Cellulose is a widely abundant organic polymer that’s sourced mainly from wood pulp and cotton, and is relatively inexpensive to produce. However, its lack of uniform pore structure gives it a nominal rating, which can make cellulose filters susceptible to deterioration and shedding. While cellulose can capture particles, it’s less effective in retaining them, which along with shedding can lead to damage in industrial systems.
Glass media has a uniform pore structure, which gives it the ability to capture and contain more particles than cellulose. It’s not susceptible to structural manipulation, and it is immune from shedding, so that dirt stays where it is. For this reason, glass filters are awarded absolute ratings, and are considered an upgrade to systems that have been running on cellulose filters.
Made from stainless steel, wire mesh filter media have absolute ratings, however it is more durable than cellulose, and more capable of containing particulate. Wire mesh filters are ideal for fire-resistant fluid applications, such as high temperature governor controls, steel mill hydraulics and aircraft ground support equipment.
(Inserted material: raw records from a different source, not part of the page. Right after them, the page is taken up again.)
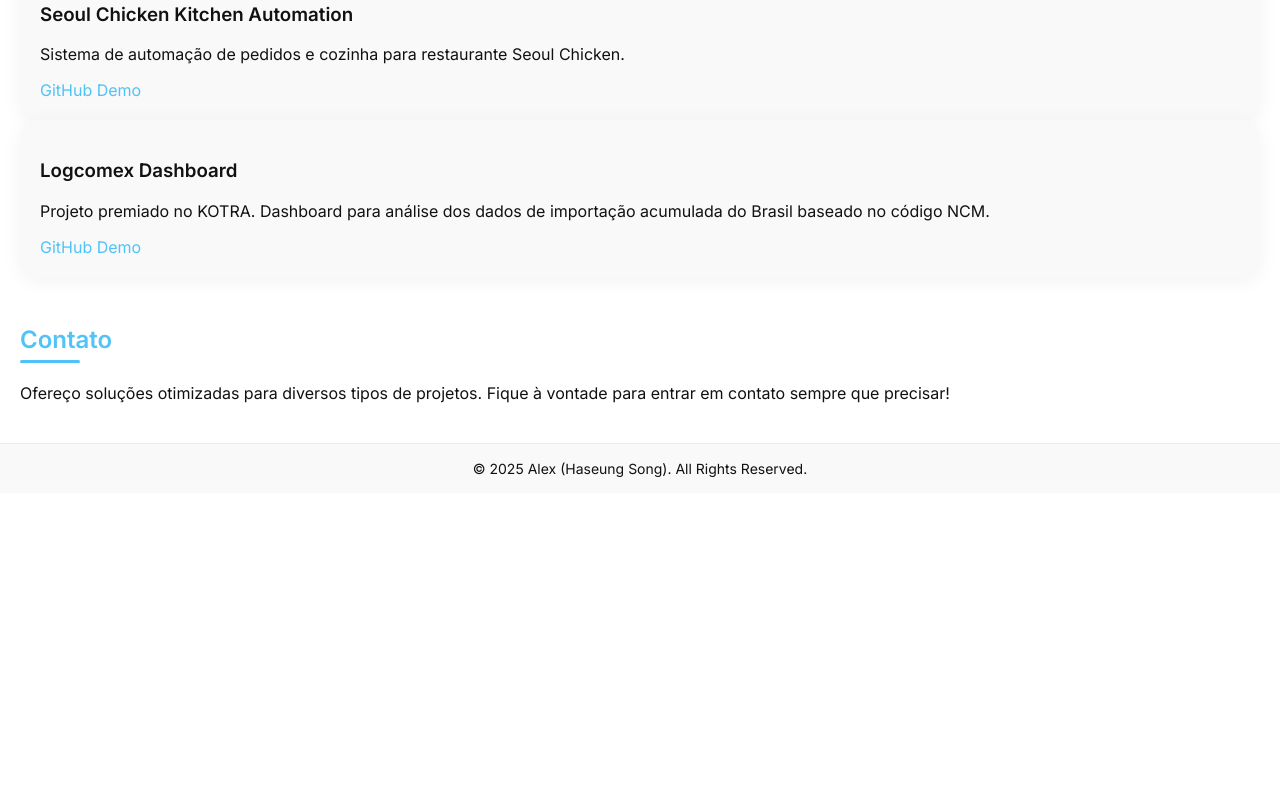
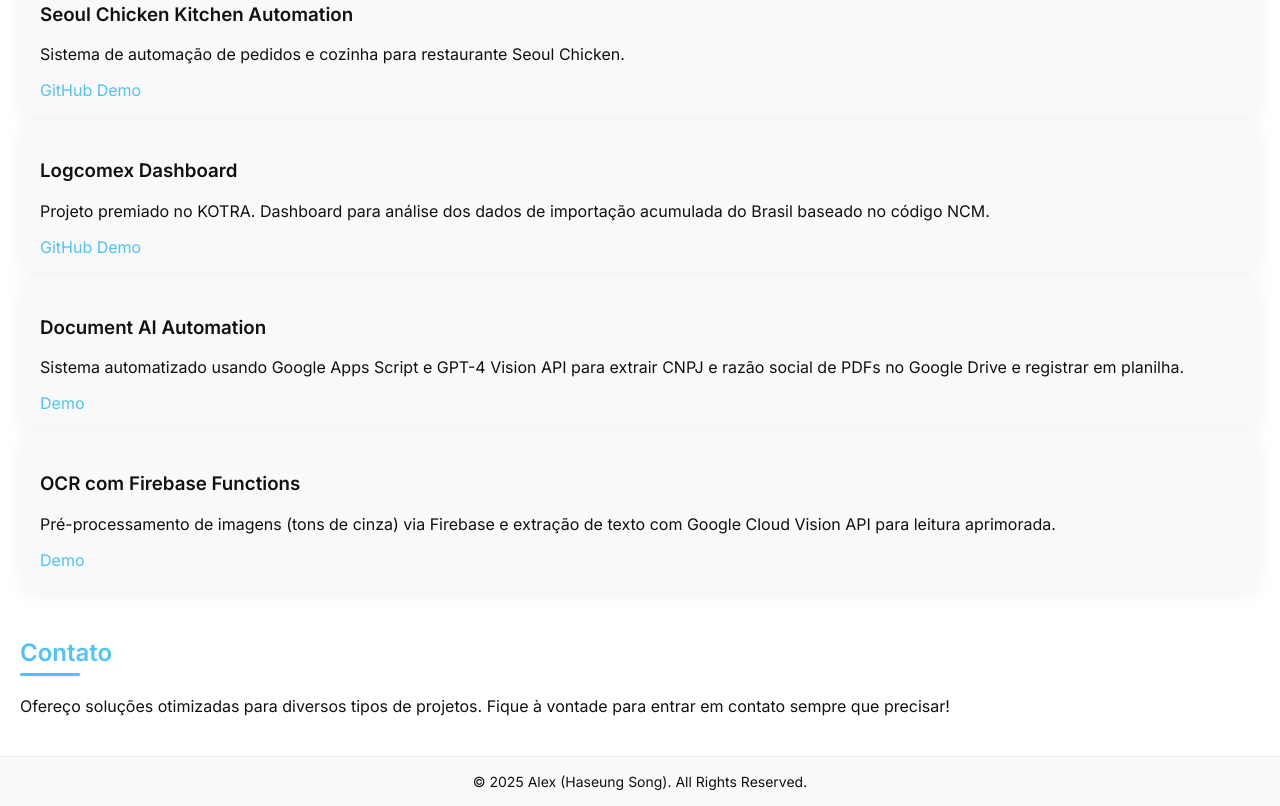
Before and after one commit to haseungsong/songtabom, a plain HTML site: page index.html in a window 1280 px wide. Shown: the part 1644-2450 px from the top of the page. Before the commit the page ends 2137 px from the top, so only its background shows below. Drawn offline with Linux system fonts and the light colour scheme.

Commit message:
Update index.html

```diff
--- a/index.html
+++ b/index.html
@@ -257,6 +257,26 @@
                 <a href="#">Demo</a>
             </div>
         </div>
+
+        <div class="project-card">
+            <h3>Document AI Automation</h3>
+            <p id="proj6-desc">
+                Sistema automatizado usando Google Apps Script e GPT-4 Vision API para extrair CNPJ e razão social de PDFs no Google Drive e registrar em planilha.
+            </p>
+            <div class="links">
+                <a href="#">Demo</a>
+            </div>
+        </div>
+
+        <div class="project-card">
+            <h3>OCR com Firebase Functions</h3>
+            <p id="proj7-desc">
+                Pré-processamento de imagens (tons de cinza) via Firebase e extração de texto com Google Cloud Vision API para leitura aprimorada.
+            </p>
+            <div class="links">
+                <a href="#">Demo</a>
+            </div>
+        </div>
     </section>
 
     <section id="contact" class="contact">
@@ -360,6 +380,9 @@
             document.getElementById('proj3-desc').textContent = 'Binance API를 이용한 자동 매매 봇.';
             document.getElementById('proj4-desc').textContent = '서울치킨 메뉴 및 주방 자동화 시스템.';
             document.getElementById('proj5-desc').textContent = 'KOTRA 대상 수상 프로젝트. 브라질 수입 데이터를 NCM 코드 기준으로 한 페이지에서 체계적으로 분석 가능.';
+                        // 🇰🇷 전환 시 추가
+            document.getElementById('proj6-desc').textContent = 'Google Apps Script와 GPT-4 Vision API를 활용하여 Google Drive에 저장된 PDF에서 사업자등록번호와 상호명을 추출하고, Google 스프레드시트에 자동 기록하는 시스템.';
+            document.getElementById('proj7-desc').textContent = 'Firebase Functions를 활용한 이미지 대비 향상(흑백 전처리)과 Google Cloud Vision API 기반의 OCR 자동화.';
 
             document.getElementById('contact-title').textContent = '연락처';
             document.getElementById('contact-desc').textContent = '다양한 프로젝트에 대한 최적화 솔루션을 제공합니다. 언제든지 편하게 연락 주세요!';
@@ -387,6 +410,10 @@
             document.getElementById('proj4-desc').textContent = 'Sistema de automação de pedidos e cozinha para restaurante Seoul Chicken.';
             document.getElementById('proj5-desc').textContent = 'Projeto premiado no KOTRA. Dashboard para análise dos dados de importação acumulada do Brasil baseado no código NCM.';
 
+            // 🇧🇷 전환 시 추가
+            document.getElementById('proj6-desc').textContent = 'Sistema automatizado usando Google Apps Script e GPT-4 Vision API para extrair CNPJ e razão social de PDFs no Google Drive e registrar em planilha.';
+            document.getElementById('proj7-desc').textContent = 'Pré-processamento de imagens (tons de cinza) via Firebase e extração de texto com Google Cloud Vision API para leitura aprimorada.';
+
             document.getElementById('contact-title').textContent = 'Contato';
             document.getElementById('contact-desc').textContent = 'Ofereço soluções otimizadas para diversos tipos de projetos. Fique à vontade para entrar em contato sempre que precisar!';
             currentLang = 'pt';
```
Coalescing filters are designed to separate two fluids from one another in different phases, while also filtering out particulate. Common in a variety of industries, coalescing filters are available in two subtypes: liquid-liquid filters, and liquid-gas filters, Coalescing filters can bring together into large drops free and emulsified water dispersed in oil and fuels. Those large drops can then be easily removed from the oil or fuel stream. Synthetic coalescing media now replace treated paper media for superior reliability.
Resin filter media treats fluids at a molecular level by removing contaminant molecules such as acids and free radicals, that form as a byproduct of fluid degradation and oxidation. Resin filters are designed to remove specific contaminants from fluids without removing additives, which results in better fluid performance.
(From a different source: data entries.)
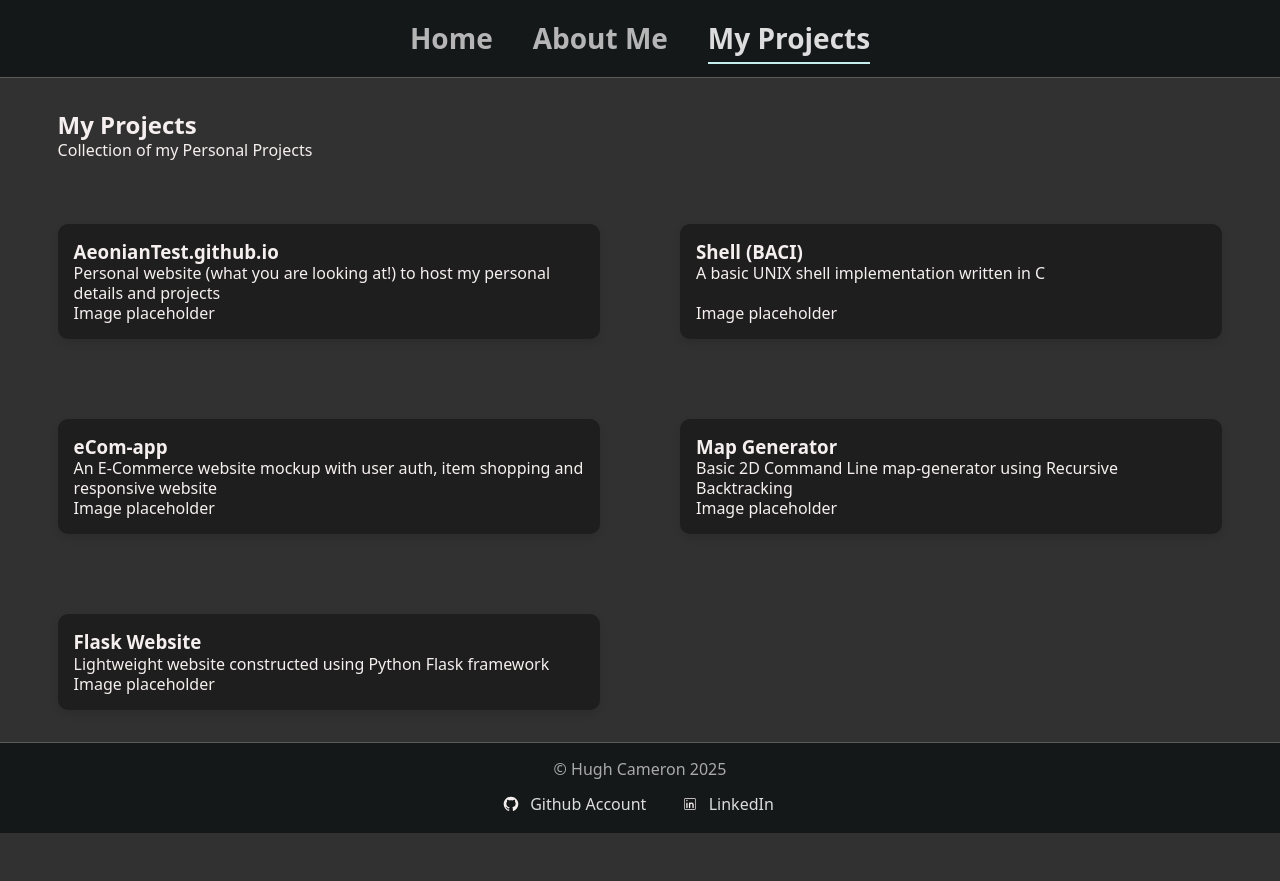
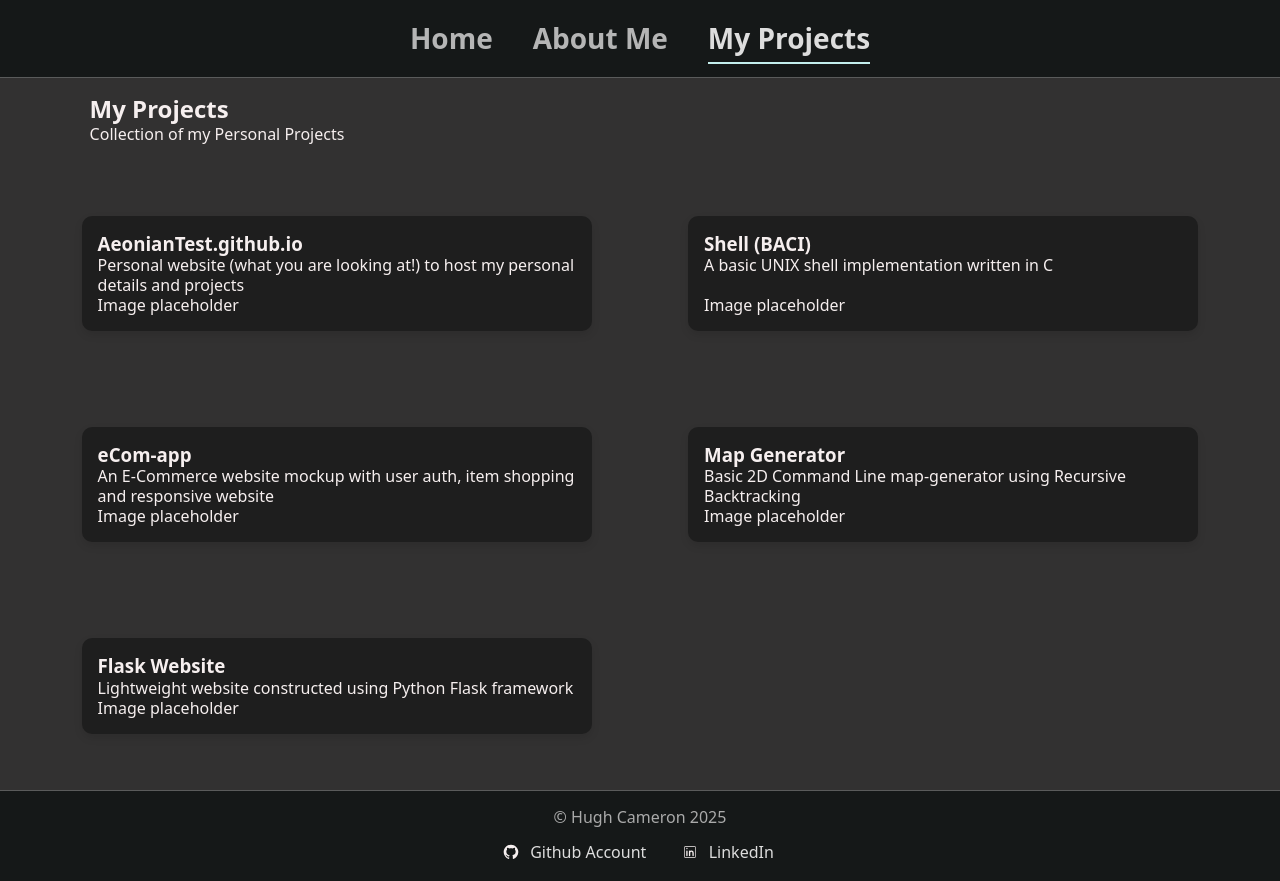
Before and after one commit to AeonianTest/AeonianTest.github.io, a React (Vite) app: page /#/projects in a window 1280 px wide. Before the commit the page ends 833 px from the top, so only its background shows below. Built offline with nearby package versions, Linux system fonts and the light colour scheme.

Commit message:
Minor css and model changes

```diff
--- a/src/css/pages/Projects.css
+++ b/src/css/pages/Projects.css
@@ -9,15 +9,15 @@
 
 .ProjectsHeader {
     width: 100%;
-    padding: 2rem;
+    padding: 1rem 4rem;
 }
 
 .ProjectsGrid {
     display: grid;
     grid-template-columns: repeat(2, 1fr);
 
-    gap: 5rem;
-    padding: 2rem;
+    gap: 2rem;
+    padding: 1.5rem;
     width: 100%;
     box-sizing: border-box;
 }
@@ -28,6 +28,7 @@
     justify-content: space-between;
 
     background-color: #1e1e1e;
+    margin: 2rem;
     padding: 1rem;
     border-radius: 10px;
     box-shadow: 0 4px 8px rgba(0,0,0,0.1);
--- a/src/pages/Projects.tsx
+++ b/src/pages/Projects.tsx
@@ -15,7 +15,7 @@ interface Project {
     techStack: string[];
     repoLink: string;
     liveLink?: string;
-    projectImage?: ProjectImage; // TODO: Source images and make this field mandatory
+    projectImage?: ProjectImage[]; // TODO: Source images and make this field mandatory
 }
 
 const Projects: React.FC = () => {
@@ -29,10 +29,12 @@ const Projects: React.FC = () => {
             techStack: ["React", "Typescript"],
             repoLink: "https://github.com/AeonianTest/AeonianTest.github.io.git",
             liveLink: "https://aeoniantest.github.io/",
-            projectImage: {
+            projectImage: [
+            {
                 path: "/path/to/image",
                 altText: "Description of the image"
             }
+            ]
         },
         {
             id: 2,
```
High flowing lubrication systems found in many gas turbines create a static charge that builds up on filter elements until the charge jumps to a ground source. These very high temperature events ( 1000 deg F + ) burn the oil creating varnish which collects in servo valves causing failure. Non-spark filter medias are grounded so they don't build up a static charge, which improves equipment reliability and extends fluid life.
These filters are designed to prevent spark discharge, and therefore prevent oil degradation and antioxidant additive depletion while extending fluid life.
Water removal filter media is designed to remove small amounts of water from hydraulic systems. Water removal filters are typically divided between two types, coalescing and absorption.
Acid and Varnish Removal
Designed to remove the contaminants that accumulate in all lubricants and lubricating fluids, and ensure smoother operating systems.